Moreover, for Cybernetica, an essential common aspect among these technologies is data and data protection. The advent of large-scale language, image, and sound models (such as GPT) is transforming the way we communicate and work, sparking debates about data control and protection. Controlled data processing, particularly the implementation of privacy technologies, supports both human rights and trade secrets, while fostering the development of new applications.
Väärtnõu confirms that Cybernetica will continue its fundamental research and development work, contributing to the science and education ecosystem of the Estonian e-state. "We publicly publish our research results, support master's and doctoral studies, and deliver lectures at universities. It is crucial to conduct world-class research in information security here in Estonia and to maintain Estonia's position within high-level networks. Investing in research and knowledge creation is deeply embedded in Cybernetica's DNA since the days of the Institute of Cybernetics."
"We believe that the e-government solutions we have created will remain with our customers for decades. X-tee, for example, has been operating in Estonia for 22 years! Future-proofing our systems is essential. The world has realised the significance of system security and data protection, and they must be treated seriously. Systems should be built to be secure by design and constantly upgraded. We believe that this approach builds trust, customer satisfaction, and user acceptance," argues Väärtnõu. As an example of a long-term contribution, he highlights that Estonian citizens have been able to participate in internet voting for over ten years. The system has undergone continuous upgrades to ensure its security against new threats. In 2023, for the first time, there were more e-votes than paper votes.
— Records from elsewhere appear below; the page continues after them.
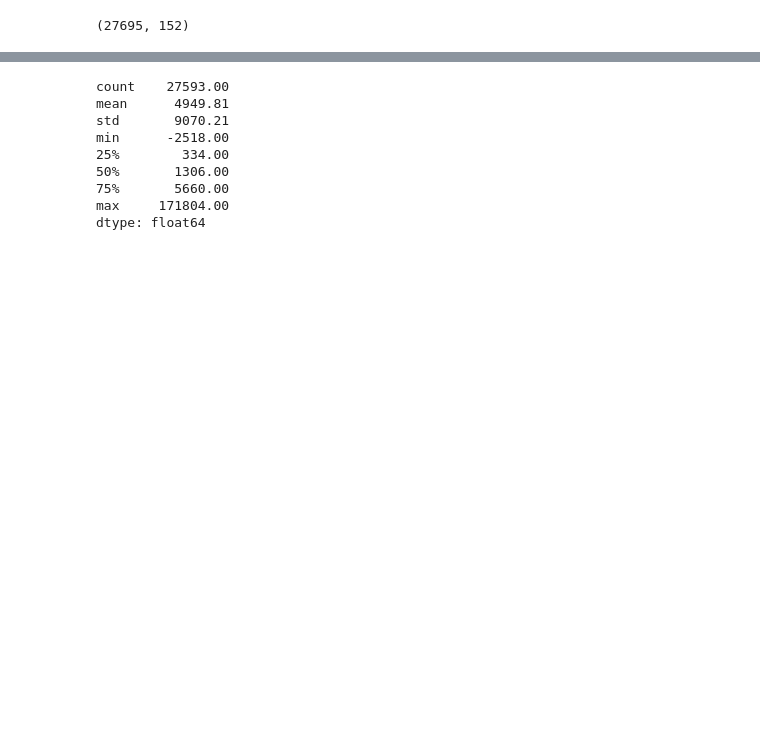
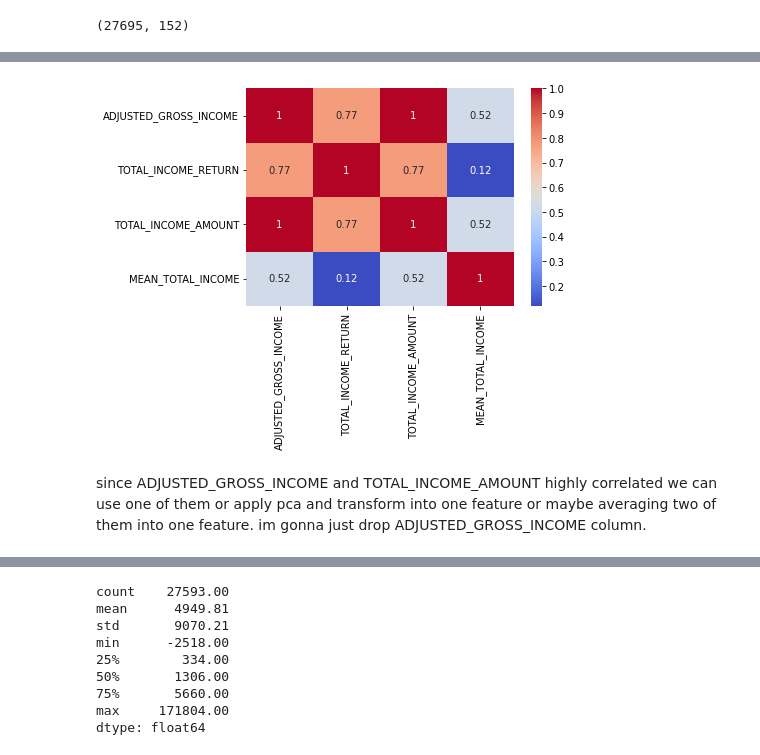
Before and after one commit to furkaneneseren/US-Tax-Analyze, a Jupyter notebook: zipcode_clustering.ipynb, the cells around one changed output, grey strips where cells are left out. Saved outputs shown, nothing was run; the diff lists cells and outputs as text; code cells hidden in the pictures; blank space fills up the shorter version.

```diff
--- a/zipcode_clustering.ipynb
+++ b/zipcode_clustering.ipynb
@@ -42,0 +51,6 @@ df_income.head()
+# %%
+sns.heatmap(df_income.iloc[:,2:].corr(), cmap="coolwarm", annot=True);
+# %% [output]
+[figure, added]
+# %% [markdown]
+since ADJUSTED_GROSS_INCOME and TOTAL_INCOME_AMOUNT highly correlated we can use one of them or apply pca and transform into one feature or maybe averaging two of them into one feature. im gonna just drop ADJUSTED_GROSS_INCOME column.
```
Also changed, not shown: parts of 32 cells of this notebook.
Väärtnõu attributes this achievement primarily to the ongoing development and research conducted at Cybernetica.
"Ten years is not a long time for Cybernetica," emphasises Oliver Väärtnõu, indicating that the company is committed to its long-term vision and the continuous advancement of its solutions.